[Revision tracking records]
[Start of section]

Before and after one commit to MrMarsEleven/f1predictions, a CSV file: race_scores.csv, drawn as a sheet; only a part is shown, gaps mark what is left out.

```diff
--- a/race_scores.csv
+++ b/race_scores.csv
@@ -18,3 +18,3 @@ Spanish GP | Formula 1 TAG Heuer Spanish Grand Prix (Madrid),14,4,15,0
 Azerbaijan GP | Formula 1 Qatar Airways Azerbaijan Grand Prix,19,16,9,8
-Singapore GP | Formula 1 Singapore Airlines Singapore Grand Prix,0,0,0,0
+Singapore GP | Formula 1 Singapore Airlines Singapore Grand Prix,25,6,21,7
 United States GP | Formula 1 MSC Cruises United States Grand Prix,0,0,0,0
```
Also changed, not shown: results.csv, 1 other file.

[End of section]
[Start of section]

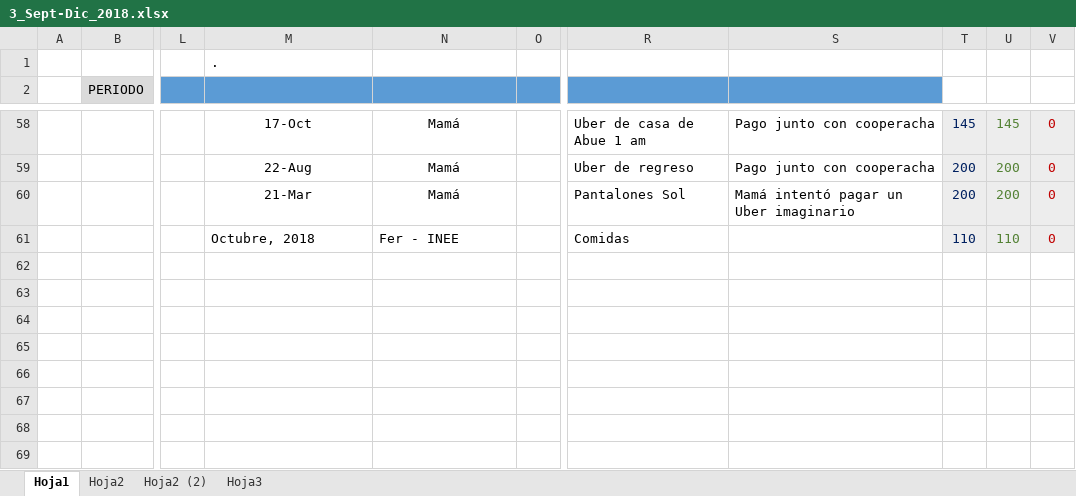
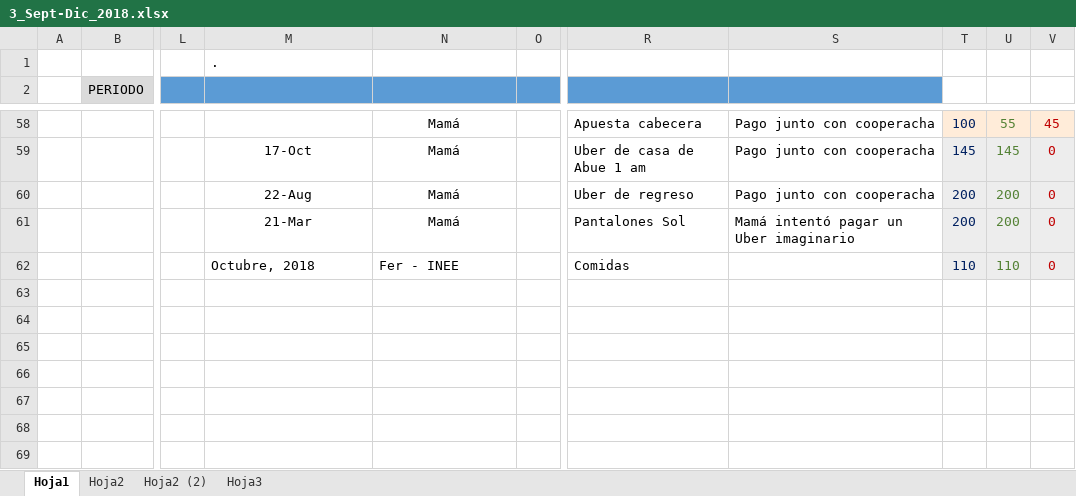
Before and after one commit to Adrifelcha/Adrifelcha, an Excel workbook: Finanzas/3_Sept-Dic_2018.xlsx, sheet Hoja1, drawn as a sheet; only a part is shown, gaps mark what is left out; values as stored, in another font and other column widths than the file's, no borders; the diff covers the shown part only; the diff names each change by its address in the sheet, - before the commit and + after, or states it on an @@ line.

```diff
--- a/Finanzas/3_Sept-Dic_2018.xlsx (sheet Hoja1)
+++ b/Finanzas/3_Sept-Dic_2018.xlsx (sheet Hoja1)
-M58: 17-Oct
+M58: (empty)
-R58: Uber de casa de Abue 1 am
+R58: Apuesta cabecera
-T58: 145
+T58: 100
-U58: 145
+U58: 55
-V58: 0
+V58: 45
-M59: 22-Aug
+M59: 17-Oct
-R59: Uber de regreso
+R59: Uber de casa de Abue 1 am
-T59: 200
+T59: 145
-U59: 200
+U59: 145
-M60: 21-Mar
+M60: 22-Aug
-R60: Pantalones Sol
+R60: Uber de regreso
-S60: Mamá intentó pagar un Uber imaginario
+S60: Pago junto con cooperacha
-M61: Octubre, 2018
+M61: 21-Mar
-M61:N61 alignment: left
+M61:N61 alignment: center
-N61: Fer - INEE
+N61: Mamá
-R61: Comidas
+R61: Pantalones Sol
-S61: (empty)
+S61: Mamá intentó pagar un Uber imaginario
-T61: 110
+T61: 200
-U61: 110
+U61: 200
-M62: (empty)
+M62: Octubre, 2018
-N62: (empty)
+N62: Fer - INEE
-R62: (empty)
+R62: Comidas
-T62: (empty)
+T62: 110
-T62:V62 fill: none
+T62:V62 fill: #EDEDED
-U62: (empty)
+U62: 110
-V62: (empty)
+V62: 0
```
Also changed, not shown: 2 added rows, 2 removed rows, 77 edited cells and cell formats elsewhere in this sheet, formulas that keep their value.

[End of section]

Work required >>
From the entries above, give again exactly the lines running from the line with "Before and after one commit to MrMarsEleven/f1predictions, a" to the line with "Also changed, not shown: results.csv, 1"; include both of those lines.

Answer to this exercise >>
Before and after one commit to MrMarsEleven/f1predictions, a CSV file: race_scores.csv, drawn as a sheet; only a part is shown, gaps mark what is left out.

```diff
--- a/race_scores.csv
+++ b/race_scores.csv
@@ -18,3 +18,3 @@ Spanish GP | Formula 1 TAG Heuer Spanish Grand Prix (Madrid),14,4,15,0
 Azerbaijan GP | Formula 1 Qatar Airways Azerbaijan Grand Prix,19,16,9,8
-Singapore GP | Formula 1 Singapore Airlines Singapore Grand Prix,0,0,0,0
+Singapore GP | Formula 1 Singapore Airlines Singapore Grand Prix,25,6,21,7
 United States GP | Formula 1 MSC Cruises United States Grand Prix,0,0,0,0
```
Also changed, not shown: results.csv, 1 other file.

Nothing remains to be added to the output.